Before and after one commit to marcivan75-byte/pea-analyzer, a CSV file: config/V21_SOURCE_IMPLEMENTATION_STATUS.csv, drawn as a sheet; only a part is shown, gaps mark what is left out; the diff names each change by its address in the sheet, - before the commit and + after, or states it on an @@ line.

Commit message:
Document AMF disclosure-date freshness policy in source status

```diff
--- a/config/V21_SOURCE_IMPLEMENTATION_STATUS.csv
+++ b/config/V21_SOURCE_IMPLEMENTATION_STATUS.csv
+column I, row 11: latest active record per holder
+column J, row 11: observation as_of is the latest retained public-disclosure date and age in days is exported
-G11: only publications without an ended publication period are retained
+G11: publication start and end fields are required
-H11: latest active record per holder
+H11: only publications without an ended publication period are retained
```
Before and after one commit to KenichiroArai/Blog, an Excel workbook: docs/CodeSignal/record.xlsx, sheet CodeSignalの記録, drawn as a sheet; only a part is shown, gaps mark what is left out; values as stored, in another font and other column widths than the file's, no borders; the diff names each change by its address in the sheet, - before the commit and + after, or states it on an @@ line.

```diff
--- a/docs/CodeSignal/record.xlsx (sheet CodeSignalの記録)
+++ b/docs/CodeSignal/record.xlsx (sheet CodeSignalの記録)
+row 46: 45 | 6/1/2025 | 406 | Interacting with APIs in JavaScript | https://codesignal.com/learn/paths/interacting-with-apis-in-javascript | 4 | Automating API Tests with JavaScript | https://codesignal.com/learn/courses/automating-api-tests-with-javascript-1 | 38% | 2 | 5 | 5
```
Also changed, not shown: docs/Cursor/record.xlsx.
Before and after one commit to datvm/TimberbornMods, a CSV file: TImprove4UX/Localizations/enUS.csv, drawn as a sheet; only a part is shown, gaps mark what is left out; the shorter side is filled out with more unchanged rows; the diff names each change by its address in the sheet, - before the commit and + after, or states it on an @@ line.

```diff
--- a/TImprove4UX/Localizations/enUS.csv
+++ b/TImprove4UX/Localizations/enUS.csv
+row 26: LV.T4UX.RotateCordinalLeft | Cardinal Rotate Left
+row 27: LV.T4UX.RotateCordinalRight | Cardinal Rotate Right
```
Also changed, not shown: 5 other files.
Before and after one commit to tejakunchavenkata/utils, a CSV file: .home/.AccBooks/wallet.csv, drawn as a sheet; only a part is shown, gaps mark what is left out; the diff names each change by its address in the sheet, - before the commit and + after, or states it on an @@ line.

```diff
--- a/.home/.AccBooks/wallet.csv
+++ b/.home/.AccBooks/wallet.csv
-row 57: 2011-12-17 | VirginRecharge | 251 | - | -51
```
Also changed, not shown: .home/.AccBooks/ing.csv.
####################
* [REQUIREMENT]:
For each line in the data that contains the string "shown", give a copy of that line.

* [RESULT BELOW]:
Before and after one commit to marcivan75-byte/pea-analyzer, a CSV file: config/V21_SOURCE_IMPLEMENTATION_STATUS.csv, drawn as a sheet; only a part is shown, gaps mark what is left out; the diff names each change by its address in the sheet, - before the commit and + after, or states it on an @@ line.
Before and after one commit to KenichiroArai/Blog, an Excel workbook: docs/CodeSignal/record.xlsx, sheet CodeSignalの記録, drawn as a sheet; only a part is shown, gaps mark what is left out; values as stored, in another font and other column widths than the file's, no borders; the diff names each change by its address in the sheet, - before the commit and + after, or states it on an @@ line.
Also changed, not shown: docs/Cursor/record.xlsx.
Before and after one commit to datvm/TimberbornMods, a CSV file: TImprove4UX/Localizations/enUS.csv, drawn as a sheet; only a part is shown, gaps mark what is left out; the shorter side is filled out with more unchanged rows; the diff names each change by its address in the sheet, - before the commit and + after, or states it on an @@ line.
Also changed, not shown: 5 other files.
Before and after one commit to tejakunchavenkata/utils, a CSV file: .home/.AccBooks/wallet.csv, drawn as a sheet; only a part is shown, gaps mark what is left out; the diff names each change by its address in the sheet, - before the commit and + after, or states it on an @@ line.
Also changed, not shown: .home/.AccBooks/ing.csv.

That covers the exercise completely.